_Assignment:_
Find every line below with the word "icon" in it, and copy each one.

_Data records:_
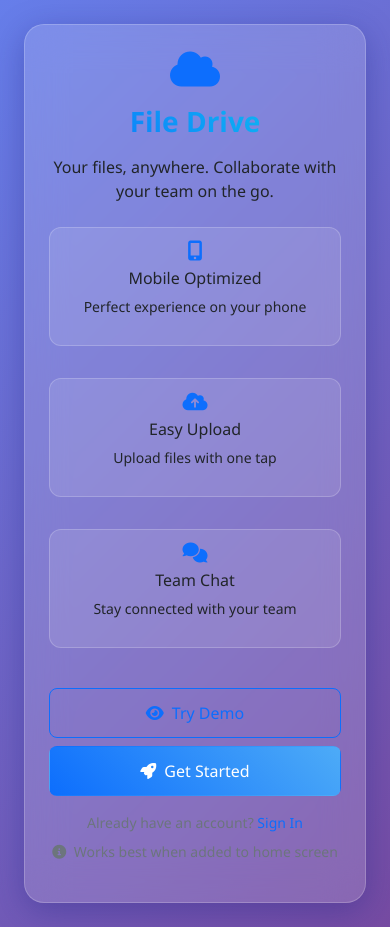
After one commit to Shiva7323/File.drive, a Flask app: page /mobile in a window 390 px wide. The commit adds this page. Run offline with Flask 3, Linux system fonts and the light colour scheme; some libraries are stand-ins or nearby versions.

Commit message:
Add comprehensive mobile support and PWA features

```diff
--- a/routes.py
+++ b/routes.py
@@ -62,6 +62,13 @@ def index():
     if current_user.is_authenticated:
         return redirect(url_for('dashboard'))
     return render_template('index.html')
+
+@app.route('/mobile')
+def mobile_home():
+    """Mobile-optimized home page"""
+    if current_user.is_authenticated:
+        return redirect(url_for('dashboard'))
+    return render_template('mobile_index.html')
 
 @app.route('/demo')
 def demo_dashboard():
--- a/static/css/style.css
+++ b/static/css/style.css
@@ -262,8 +262,15 @@ body {
 }
 
 @keyframes float {
-  0%, 100% { transform: translateY(0px) rotate(0deg); }
-  50% { transform: translateY(-20px) rotate(10deg); }
+
+  0%,
+  100% {
+    transform: translateY(0px) rotate(0deg);
+  }
+
+  50% {
+    transform: translateY(-20px) rotate(10deg);
+  }
 }
 
 /* Dashboard */
@@ -593,8 +600,13 @@ body {
 
 /* Animations */
 @keyframes shimmer {
-  0% { background-position: -468px 0; }
-  100% { background-position: 468px 0; }
+  0% {
+    background-position: -468px 0;
+  }
+
+  100% {
+    background-position: 468px 0;
+  }
 }
 
 .shimmer {
@@ -608,8 +620,15 @@ body {
 }
 
 @keyframes fadeIn {
-  from { opacity: 0; transform: translateY(20px); }
-  to { opacity: 1; transform: translateY(0); }
+  from {
+    opacity: 0;
+    transform: translateY(20px);
+  }
+
+  to {
+    opacity: 1;
+    transform: translateY(0);
+  }
 }
 
 .slide-in {
@@ -617,23 +636,33 @@ body {
 }
 
 @keyframes slideIn {
-  from { transform: translateX(-100%); }
-  to { transform: translateX(0); }
+  from {
+    transform: translateX(-100%);
+  }
+
+  to {
+    transform: translateX(0);
+  }
 }
 
 /* Responsive Design */
+/* Mobile Responsive Design */
 @media (max-width: 768px) {
   .main-content {
     padding-top: 70px;
+    padding-left: 0.5rem;
+    padding-right: 0.5rem;
   }
 
   .sidebar {
     position: static;
     height: auto;
+    margin-bottom: 1rem;
   }
 
   .features-grid {
     grid-template-columns: 1fr;
+    gap: 1rem;
   }
 
   .message-item.own-message {
@@ -651,12 +680,87 @@ body {
   .file-drop-zone {
     padding: 2rem 1rem;
   }
+
+  /* Mobile Navigation */
+  .navbar-brand {
+    font-size: 1.1rem;
+  }
+
+  .navbar-nav .nav-link {
+    padding: 0.5rem 0;
+    font-size: 0.9rem;
+  }
+
+  /* Mobile Tables */
+  .table-responsive {
+    font-size: 0.85rem;
+  }
+
+  .table th,
+  .table td {
+    padding: 0.5rem 0.25rem;
+  }
+
+  /* Mobile Cards */
+  .glass-card {
+    margin: 0.5rem 0;
+    padding: 1rem;
+  }
+
+  /* Mobile Buttons */
+  .btn {
+    padding: 0.5rem 1rem;
+    font-size: 0.9rem;
+  }
+
+  .btn-lg {
+    padding: 0.75rem 1.5rem;
+    font-size: 1rem;
+  }
+
+  /* Mobile Forms */
+  .form-control,
+  .form-select {
+    font-size: 16px;
+    /* Prevents zoom on iOS */
+    padding: 0.75rem;
+  }
+
+  /* Mobile Chat */
+  .chat-container {
+    height: calc(100vh - 140px);
+  }
+
+  .chat-messages {
+    padding: 0.5rem;
+  }
+
+  /* Mobile File Upload */
+  .file-drop-zone {
+    min-height: 120px;
+  }
+
+  /* Mobile Dashboard */
+  .dashboard-header {
+    padding: 1rem 0;
+  }
+
+  .stat-item {
+    text-align: center;
+    margin-bottom: 1rem;
+  }
+
+  /* Mobile Settings */
+  .settings-section {
+    padding: 1rem 0;
+  }
 }
 
 @media (max-width: 576px) {
   .glass-card {
     border-radius: 12px;
-    margin: 0.5rem;
+    margin: 0.25rem;
+    padding: 0.75rem;
   }
 
   .btn-group .btn {
@@ -670,15 +774,141 @@ body {
   }
 
   .chat-messages {
-    padding: 0.5rem;
+    padding: 0.25rem;
   }
 
   .message-item {
     padding: 0.5rem;
+    margin-bottom: 0.5rem;
   }
 
   .message-content {
-    padding-left: 1.5rem;
+    padding-left: 1rem;
+    font-size: 0.9rem;
+  }
+
+  /* Extra Small Mobile */
+  .container {
+    padding-left: 0.5rem;
+    padding-right: 0.5rem;
+  }
+
+  .navbar {
+    padding: 0.5rem 0.75rem;
+  }
+
+  .navbar-brand {
+    font-size: 1rem;
+  }
+
+  /* Mobile Landing Page */
+  .landing-card {
+    padding: 1.5rem !important;
+  }
+
+  .landing-icon {
+    font-size: 2.5rem;
+  }
+
+  .display-4 {
+    font-size: 2rem;
+  }
+
+  .lead {
+    font-size: 1rem;
+  }
+
+  /* Mobile File List */
+  .file-item {
+    padding: 0.5rem;
+  }
+
+  .file-item .btn {
+    padding: 0.25rem 0.5rem;
+    font-size: 0.8rem;
+  }
+
+  /* Mobile Dropdowns */
+  .dropdown-menu {
+    font-size: 0.9rem;
+    min-width: 200px;
+  }
+
+  /* Mobile Modals */
+  .modal-dialog {
+    margin: 0.5rem;
+  }
+
+  .modal-content {
+    border-radius: 12px;
+  }
+
+  /* Mobile Alerts */
+  .alert {
+    padding: 0.75rem;
+    font-size: 0.9rem;
+  }
+}
+
+/* Touch Device Optimizations */
+@media (hover: none) and (pointer: coarse) {
+
+  /* Larger touch targets */
+  .btn {
+    min-height: 44px;
+    min-width: 44px;
+  }
+
+  .nav-link {
+    min-height: 44px;
+    display: flex;
+    align-items: center;
+  }
+
+  .dropdown-item {
+    min-height: 44px;
+    display: flex;
+    align-items: center;
+  }
+
+  /* Disable hover effects on touch devices */
+  .glass-card:hover,
+  .glass-item:hover,
+  .btn:hover {
+    transform: none;
+  }
+
+  /* Better scrolling */
+  .chat-messages,
+  .table-responsive {
+    -webkit-overflow-scrolling: touch;
+  }
+}
+
+/* Landscape Mobile */
+@media (max-width: 768px) and (orientation: landscape) {
+  .chat-container {
+    height: calc(100vh - 100px);
+  }
+
+  .navbar {
+    padding: 0.25rem 0.75rem;
+  }
+
+  .main-content {
+    padding-top: 60px;
+  }
+}
+
+/* High DPI Mobile Screens */
+@media (-webkit-min-device-pixel-ratio: 2),
+(min-resolution: 192dpi) {
+  .glass-card {
+    border-width: 0.5px;
+  }
+
+  .btn {
+    border-width: 0.5px;
   }
 }
 
@@ -757,6 +987,11 @@ body {
 }
 
 @keyframes spin {
-  0% { transform: rotate(0deg); }
-  100% { transform: rotate(360deg); }
+  0% {
+    transform: rotate(0deg);
+  }
+
+  100% {
+    transform: rotate(360deg);
+  }
 }
--- a/static/js/main.js
+++ b/static/js/main.js
@@ -85,7 +85,7 @@ function initializeFileUpload() {
         if (!input.hasAttribute('data-upload-initialized')) {
             input.setAttribute('data-upload-initialized', 'true');
 
-            input.addEventListener('change', function(e) {
+            input.addEventListener('change', function (e) {
                 const files = e.target.files;
                 if (files.length > 0) {
                     validateFile(files[0]);
@@ -165,7 +165,7 @@ function initializeSearch() {
     searchInputs.forEach(input => {
         let searchTimeout;
 
-        input.addEventListener('input', function() {
+        input.addEventListener('input', function () {
             clearTimeout(searchTimeout);
 
             // Add loading state
@@ -189,7 +189,7 @@ function initializeAutoSave() {
     textareas.forEach(textarea => {
         let saveTimeout;
 
-        textarea.addEventListener('input', function() {
+        textarea.addEventListener('input', function () {
             clearTimeout(saveTimeout);
 
             // Show unsaved changes indicator
@@ -245,7 +245,7 @@ function initializeForms() {
     const forms = document.querySelectorAll('form');
 
     forms.forEach(form => {
-        form.addEventListener('submit', function(e) {
+        form.addEventListener('submit', function (e) {
             const submitButton = this.querySelector('button[type="submit"]');
             if (submitButton) {
                 setLoadingState(submitButton, true);
@@ -261,7 +261,7 @@ function initializeForms() {
 
 // Keyboard Shortcuts
 function initializeKeyboardShortcuts() {
-    document.addEventListener('keydown', function(e) {
+    document.addEventListener('keydown', function (e) {
         // Ctrl/Cmd + S for save
         if ((e.ctrlKey || e.metaKey) && e.key === 's') {
             const activeForm = document.querySelector('form:focus-within');
@@ -296,7 +296,7 @@ function initializeSmoothScrolling() {
     const links = document.querySelectorAll('a[href^="#"]');
 
     links.forEach(link => {
-        link.addEventListener('click', function(e) {
+        link.addEventListener('click', function (e) {
             const target = document.querySelector(this.getAttribute('href'));
             if (target) {
                 e.preventDefault();
@@ -331,13 +331,13 @@ function initializeChat() {
 
     if (messageInput) {
         // Auto-resize textarea
-        messageInput.addEventListener('input', function() {
+        messageInput.addEventListener('input', function () {
             this.style.height = 'auto';
             this.style.height = Math.min(this.scrollHeight, 120) + 'px';
         });
 
         // Send with Ctrl+Enter
-        messageInput.addEventListener('keydown', function(e) {
+        messageInput.addEventListener('keydown', function (e) {
             if ((e.ctrlKey || e.metaKey) && e.key === 'Enter') {
                 e.preventDefault();
                 this.closest('form').submit();
@@ -350,13 +350,13 @@ function initializeChat() {
 function initializeTooltips() {
     // Initialize Bootstrap tooltips
     const tooltipTriggerList = [].slice.call(document.querySelectorAll('[data-bs-toggle="tooltip"]'));
-    tooltipTriggerList.map(function(tooltipTriggerEl) {
+    tooltipTriggerList.map(function (tooltipTriggerEl) {
         return new bootstrap.Tooltip(tooltipTriggerEl);
     });
 
     // Initialize Bootstrap popovers
     const popoverTriggerList = [].slice.call(document.querySelectorAll('[data-bs-toggle="popover"]'));
-    popoverTriggerList.map(function(popoverTriggerEl) {
+    popoverTriggerList.map(function (popoverTriggerEl) {
         return new bootstrap.Popover(popoverTriggerEl);
     });
 }
@@ -366,11 +366,11 @@ function initializeImagePreview() {
     const imageInputs = document.querySelectorAll('input[type="file"][accept*="image"]');
 
     imageInputs.forEach(input => {
-        input.addEventListener('change', function(e) {
+        input.addEventListener('change', function (e) {
             const file = e.target.files[0];
             if (file && file.type.startsWith('image/')) {
                 const reader = new FileReader();
-                reader.onload = function(e) {
+                reader.onload = function (e) {
                     showImagePreview(e.target.result);
                 };
                 reader.readAsDataURL(file);
@@ -442,7 +442,7 @@ function debounce(func, wait, immediate) {
 
 function throttle(func, limit) {
     let inThrottle;
-    return function() {
+    return function () {
         const args = arguments;
         const context = this;
         if (!inThrottle) {
@@ -529,8 +529,141 @@ function slideDown(element, duration = 300) {
     requestAnimationFrame(animate);
 }
 
+// Mobile-specific enhancements
+function initializeMobileFeatures() {
+    // Prevent zoom on input focus (iOS)
+    const inputs = document.querySelectorAll('input, textarea, select');
+    inputs.forEach(input => {
+        input.addEventListener('focus', function () {
+            if (window.innerWidth <= 768) {
+                this.style.fontSize = '16px';
+            }
+        });
+
+        input.addEventListener('blur', function () {
+            this.style.fontSize = '';
+        });
+    });
+
+    // Touch-friendly navigation
+    const navLinks = document.querySelectorAll('.nav-link, .dropdown-item');
+    navLinks.forEach(link => {
+        link.addEventListener('touchstart', function () {
+            this.style.backgroundColor = 'rgba(255, 255, 255, 0.1)';
+        });
+
+        link.addEventListener('touchend', function () {
+            setTimeout(() => {
+                this.style.backgroundColor = '';
+            }, 150);
+        });
+    });
+
+    // Swipe gestures for mobile
+    if ('ontouchstart' in window) {
+        initializeSwipeGestures();
+    }
+
+    // Mobile-specific button handling
+    const buttons = document.querySelectorAll('.btn');
+    buttons.forEach(button => {
+        button.addEventListener('touchstart', function () {
+            this.style.transform = 'scale(0.95)';
+        });
+
+        button.addEventListener('touchend', function () {
+            setTimeout(() => {
+                this.style.transform = '';
+            }, 150);
+        });
+    });
+
+    // Mobile file upload enhancement
+    const fileInputs = document.querySelectorAll('input[type="file"]');
+    fileInputs.forEach(input => {
+        input.addEventListener('change', function (e) {
+            if (e.target.files.length > 0) {
+                showMobileFilePreview(e.target.files[0]);
+            }
+        });
+    });
+}
+
+function initializeSwipeGestures() {
+    let startX, startY, endX, endY;
+    const threshold = 50;
+
+    document.addEventListener('touchstart', function (e) {
+        startX = e.touches[0].clientX;
+        startY = e.touches[0].clientY;
+    });
+
+    document.addEventListener('touchend', function (e) {
+        endX = e.changedTouches[0].clientX;
+        endY = e.changedTouches[0].clientY;
+
+        const deltaX = endX - startX;
+        const deltaY = endY - startY;
+
+        // Horizontal swipe
+        if (Math.abs(deltaX) > Math.abs(deltaY) && Math.abs(deltaX) > threshold) {
+            if (deltaX > 0) {
+                // Swipe right - could be used for navigation
+                console.log('Swipe right detected');
+            } else {
+                // Swipe left - could be used for navigation
+                console.log('Swipe left detected');
+            }
+        }
+    });
+}
+
+function showMobileFilePreview(file) {
+    if (file.type.startsWith('image/')) {
+        const reader = new FileReader();
+        reader.onload = function (e) {
+            const preview = document.createElement('div');
+            preview.className = 'mobile-file-preview glass-card p-3 mt-3';
+            preview.innerHTML = `
+                <div class="d-flex align-items-center">
+                    <img src="${e.target.result}" class="rounded me-3" style="width: 50px; height: 50px; object-fit: cover;">
+                    <div class="flex-grow-1">
+                        <h6 class="mb-1">${file.name}</h6>
+                        <small class="text-muted">${(file.size / 1024 / 1024).toFixed(2)} MB</small>
+                    </div>
+                    <button type="button" class="btn btn-sm btn-outline-danger" onclick="this.parentElement.parentElement.remove()">
+                        <i class="fas fa-times"></i>
+                    </button>
+                </div>
+            `;
+
+            const fileInput = document.querySelector('input[type="file"]');
+            if (fileInput) {
+                fileInput.parentNode.appendChild(preview);
+            }
+        };
+        reader.readAsDataURL(file);
+    }
+}
+
+// Mobile orientation handling
+function handleOrientationChange() {
+    if (window.innerWidth <= 768) {
+        const chatContainer = document.querySelector('.chat-container');
+        if (chatContainer) {
+            if (window.orientation === 90 || window.orientation === -90) {
+                // Landscape
+                chatContainer.style.height = 'calc(100vh - 100px)';
+            } else {
+                // Portrait
+                chatContainer.style.height = 'calc(100vh - 140px)';
+            }
+        }
+    }
+}
+
 // Initialize everything when DOM is loaded
-document.addEventListener('DOMContentLoaded', function() {
+document.addEventListener('DOMContentLoaded', function () {
     initializeTheme();
     initializeFileUpload();
     initializeDragAndDrop();
@@ -542,6 +675,7 @@ document.addEventListener('DOMContentLoaded', function() {
     initializeChat();
     initializeTooltips();
     initializeImagePreview();
+    initializeMobileFeatures();
 
     // Add smooth transitions
     document.body.style.transition = 'all 0.3s ease';
@@ -552,7 +686,22 @@ document.addEventListener('DOMContentLoaded', function() {
         toggleTheme();
     }
 
-    console.log('File Drive initialized successfully');
+    // Handle orientation changes
+    window.addEventListener('orientationchange', handleOrientationChange);
+    window.addEventListener('resize', handleOrientationChange);
+
+    console.log('File Drive initialized successfully with mobile support');
+
+    // Register Service Worker for PWA
+    if ('serviceWorker' in navigator) {
+        navigator.serviceWorker.register('/static/sw.js')
+            .then(registration => {
+                console.log('Service Worker registered successfully:', registration);
+            })
+            .catch(error => {
+                console.log('Service Worker registration failed:', error);
+            });
+    }
 });
 
 // Add CSS animations
--- a/templates/base.html
+++ b/templates/base.html
@@ -3,8 +3,18 @@
 
 <head>
     <meta charset="UTF-8">
-    <meta name="viewport" content="width=device-width, initial-scale=1.0">
+    <meta name="viewport" content="width=device-width, initial-scale=1.0, maximum-scale=1.0, user-scalable=no">
+    <meta name="mobile-web-app-capable" content="yes">
+    <meta name="apple-mobile-web-app-capable" content="yes">
+    <meta name="apple-mobile-web-app-status-bar-style" content="default">
+    <meta name="apple-mobile-web-app-title" content="File Drive">
+    <meta name="theme-color" content="#0d6efd">
+    <meta name="msapplication-TileColor" content="#0d6efd">
     <title>{% block title %}File Drive{% endblock %}</title>
+
+    <!-- PWA Manifest -->
+    <link rel="manifest" href="{{ url_for('static', filename='manifest.json') }}">
+    <link rel="apple-touch-icon" href="{{ url_for('static', filename='icons/icon-192x192.png') }}">
 
     <!-- Bootstrap CSS -->
     <link href="https://cdn.jsdelivr.net/npm/bootstrap@5.1.3/dist/css/bootstrap.min.css" rel="stylesheet">
--- /dev/null
+++ b/templates/mobile_index.html
@@ -0,0 +1,175 @@
+{% extends "base.html" %}
+
+{% block title %}File Drive - Mobile{% endblock %}
+
+{% block content %}
+<div class="mobile-landing-page">
+    <div class="container-fluid">
+        <div class="row justify-content-center align-items-center min-vh-100">
+            <div class="col-12 text-center px-3">
+                <div class="glass-card mobile-landing-card p-4">
+                    <div class="mb-4">
+                        <i class="fas fa-cloud mobile-landing-icon mb-3"></i>
+                        <h1 class="display-5 fw-bold mb-3 gradient-text">File Drive</h1>
+                        <p class="lead mb-4">
+                            Your files, anywhere. Collaborate with your team on the go.
+                        </p>
+                    </div>
+
+                    <div class="mobile-features mb-4">
+                        <div class="mobile-feature-item mb-3">
+                            <i class="fas fa-mobile-alt mb-2"></i>
+                            <h6>Mobile Optimized</h6>
+                            <p class="small">Perfect experience on your phone</p>
+                        </div>
+                        <div class="mobile-feature-item mb-3">
+                            <i class="fas fa-cloud-upload-alt mb-2"></i>
+                            <h6>Easy Upload</h6>
+                            <p class="small">Upload files with one tap</p>
+                        </div>
+                        <div class="mobile-feature-item mb-3">
+                            <i class="fas fa-comments mb-2"></i>
+                            <h6>Team Chat</h6>
+                            <p class="small">Stay connected with your team</p>
+                        </div>
+                    </div>
+
+                    <div class="mobile-cta">
+                        <div class="d-grid gap-2 mb-3">
+                            <a href="{{ url_for('demo_dashboard') }}" class="btn btn-outline-primary btn-lg">
+                                <i class="fas fa-eye me-2"></i>Try Demo
+                            </a>
+                            <a href="{{ url_for('signup') }}" class="btn btn-primary btn-lg">
+                                <i class="fas fa-rocket me-2"></i>Get Started
+                            </a>
+                        </div>
+                        <div class="text-center">
+                            <p class="text-muted mb-2 small">
+                                Already have an account? <a href="{{ url_for('login') }}"
+                                    class="text-decoration-none">Sign In</a>
+                            </p>
+                            <p class="text-muted small">
+                                <i class="fas fa-info-circle me-1"></i>
+                                Works best when added to home screen
+                            </p>
+                        </div>
+                    </div>
+                </div>
+
+                <!-- Mobile-specific floating elements -->
+                <div class="mobile-floating-elements">
+                    <div class="mobile-floating-element float-1">
+                        <i class="fas fa-file-alt"></i>
+                    </div>
+                    <div class="mobile-floating-element float-2">
+                        <i class="fas fa-folder"></i>
+                    </div>
+                    <div class="mobile-floating-element float-3">
+                        <i class="fas fa-image"></i>
+                    </div>
+                </div>
+            </div>
+        </div>
+    </div>
+</div>
+
+<style>
+    .mobile-landing-page {
+        background: var(--bg-primary);
+        min-height: 100vh;
+        padding: 1rem 0;
+    }
+
+    .mobile-landing-card {
+        border-radius: 20px;
+        backdrop-filter: blur(20px);
+        -webkit-backdrop-filter: blur(20px);
+    }
+
+    .mobile-landing-icon {
+        font-size: 3rem;
+        color: var(--primary-color);
+    }
+
+    .mobile-features {
+        display: flex;
+        flex-direction: column;
+        gap: 1rem;
+    }
+
+    .mobile-feature-item {
+        text-align: center;
+        padding: 1rem;
+        background: rgba(255, 255, 255, 0.1);
+        border-radius: 12px;
+        border: 1px solid rgba(255, 255, 255, 0.2);
+    }
+
+    .mobile-feature-item i {
+        font-size: 1.5rem;
+        color: var(--primary-color);
+    }
+
+    .mobile-floating-elements {
+        position: fixed;
+        top: 0;
+        left: 0;
+        width: 100%;
+        height: 100%;
+        pointer-events: none;
+        z-index: -1;
+    }
+
+    .mobile-floating-element {
+        position: absolute;
+        font-size: 1.5rem;
+        color: rgba(255, 255, 255, 0.3);
+        animation: float 6s ease-in-out infinite;
+    }
+
+    .mobile-floating-element.float-1 {
+        top: 20%;
+        left: 10%;
+        animation-delay: 0s;
+    }
+
+    .mobile-floating-element.float-2 {
+        top: 60%;
+        right: 15%;
+        animation-delay: 2s;
+    }
+
+    .mobile-floating-element.float-3 {
+        bottom: 30%;
+        left: 20%;
+        animation-delay: 4s;
+    }
+
+    @media (max-width: 576px) {
+        .mobile-landing-card {
+            margin: 0.5rem;
+            padding: 1.5rem !important;
+        }
+
+        .mobile-landing-icon {
+            font-size: 2.5rem;
+        }
+
+        .display-5 {
+            font-size: 1.75rem;
+        }
+
+        .lead {
+            font-size: 1rem;
+        }
+
+        .mobile-feature-item {
+            padding: 0.75rem;
+        }
+
+        .mobile-feature-item i {
+            font-size: 1.25rem;
+        }
+    }
+</style>
+{% endblock %}
```
Also changed, not shown: static/sw.js (added, +52 -0 lines), static/manifest.json (added).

_Response to the task:_
+  .landing-icon {
+    <link rel="apple-touch-icon" href="{{ url_for('static', filename='icons/icon-192x192.png') }}">
+                        <i class="fas fa-cloud mobile-landing-icon mb-3"></i>
+    .mobile-landing-icon {
+        .mobile-landing-icon {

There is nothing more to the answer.